A Caribbean Reef Shark Being Filmed by the BRUV system


MIAMI, Florida – An important first step was taken towards the regional protection of sharks throughout the Caribbean. At the request of the Netherlands, regional governments today recommended eight species of sharks and rays for protection under the Specially Protected Areas and Wildlife (SPAW) Protocol.

Delegates from 14 Caribbean countries including Caribbean Netherlands (Saba, St. Eustatius and Bonaire), Aruba, Curaçao and St. Maarten met in Miami, Florida, this week to discuss the protection of nature and biodiversity under the SPAW Protocol. This is the only legal instrument for cross-border protection of wildlife in the Caribbean.

Through the protocol, signatory countries have made firm agreements to ensure the protection of animals and protected areas throughout the region. To date, no sharks or rays are listed on the Protocol, even though these species are particularly threatened in the Caribbean. Overfishing as well as degradation and destruction of vital habitats such as coral reefs and mangrove forests are the main causes of the decline in shark numbers.

“We are very pleased that our proposal could count on so much support,” said Senior Policy Advisor for the Dutch Ministry of Economic Affairs Paul Hoetjes. “A year ago we were able to establish the Yarari Marine Mammal and Shark Sanctuary in the waters around Bonaire and Saba. Management throughout the Caribbean is the logical next step for the protection of sharks.”

The Dutch Ministry of Economic Affairs working closely with the Dutch Caribbean Nature Alliance and in consultation with the Dutch Elasmobranch Association (DES), came up with a shortlist of eight species; three species of hammerhead shark, whale shark, oceanic whitetip shark and small tooth sawfish as well as two species of manta ray have been nominated for inclusion on the SPAW protected species list. These are all species threatened by human activity in the Caribbean, which need protection if they are to survive into the future.

This recommendation is an important first step toward permanent inclusion of these sharks and rays on the SPAW protocol. In February 2017, a final vote will ratify the protection for these species.

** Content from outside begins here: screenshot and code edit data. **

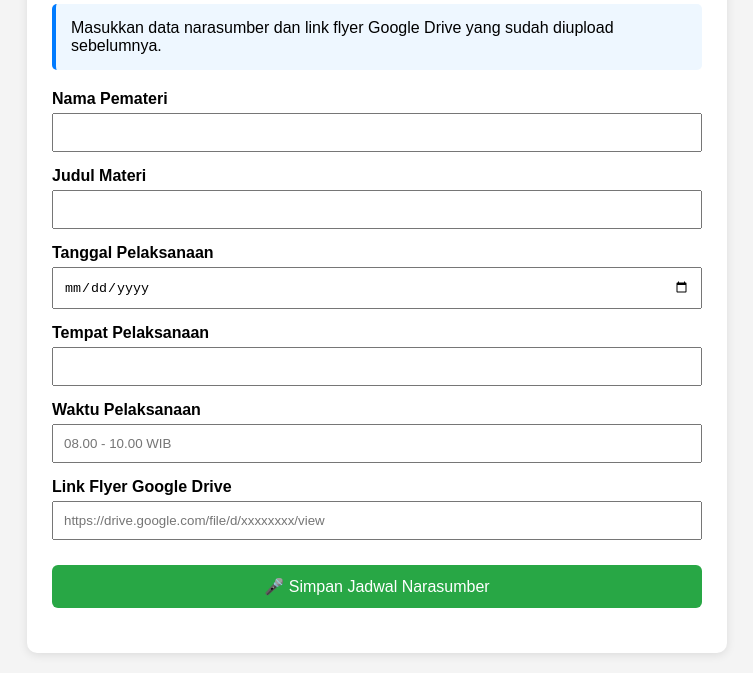
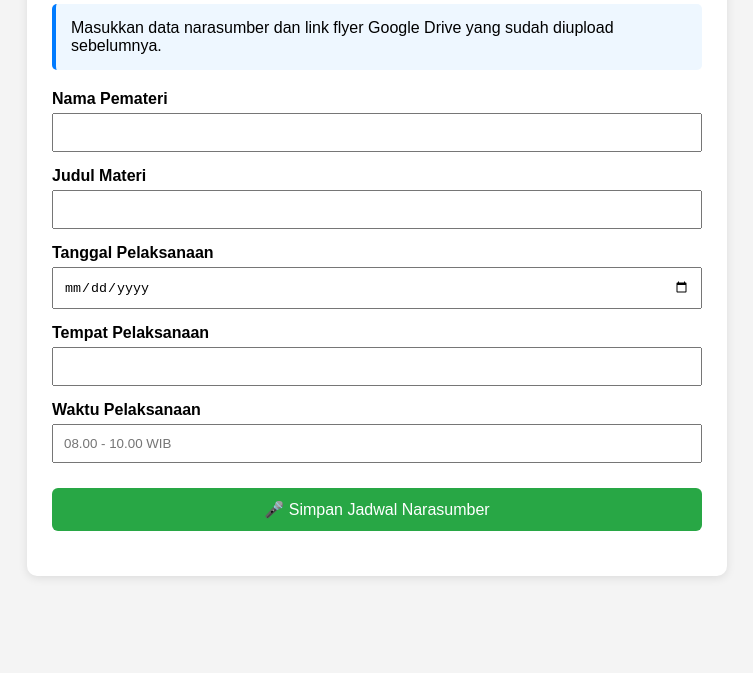
Before and after one commit to Rendidotcom/kombel-ice-saf, a website: page frontend/narasumber.html in a window 1280 px wide. Shown: the part 185-858 px from the top of the page, without its empty margins (263-1016 px from the left). After the commit the page ends 800 px from the top, so only its background shows below. Drawn offline with Linux system fonts and the light colour scheme.

Commit message:
Update narasumber.html

```diff
--- a/frontend/narasumber.html
+++ b/frontend/narasumber.html
@@ -181,15 +181,6 @@ required
 
 >
 
-<label>Link Flyer Google Drive</label>
-<input
-type="text"
-id="imageUrl"
-placeholder="https://drive.google.com/file/d/xxxxxxxx/view"
-required
-
->
-
 <button type="submit">
 
 🎤 Simpan Jadwal Narasumber
```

Acting chairman of the Dutch Caribbean Nature Alliance and chairman of the Save our Shark Project Tadzio Bervoets said: “In 2015 we started the Save our Sharks project, which aims to set up shark protection in the Dutch Caribbean. It is fantastic that we can now play a role in cross-border management, and are well on our way to providing Caribbean sharks with the protection they deserve. We are confident the proposals will be endorsed at the final ballots in February.”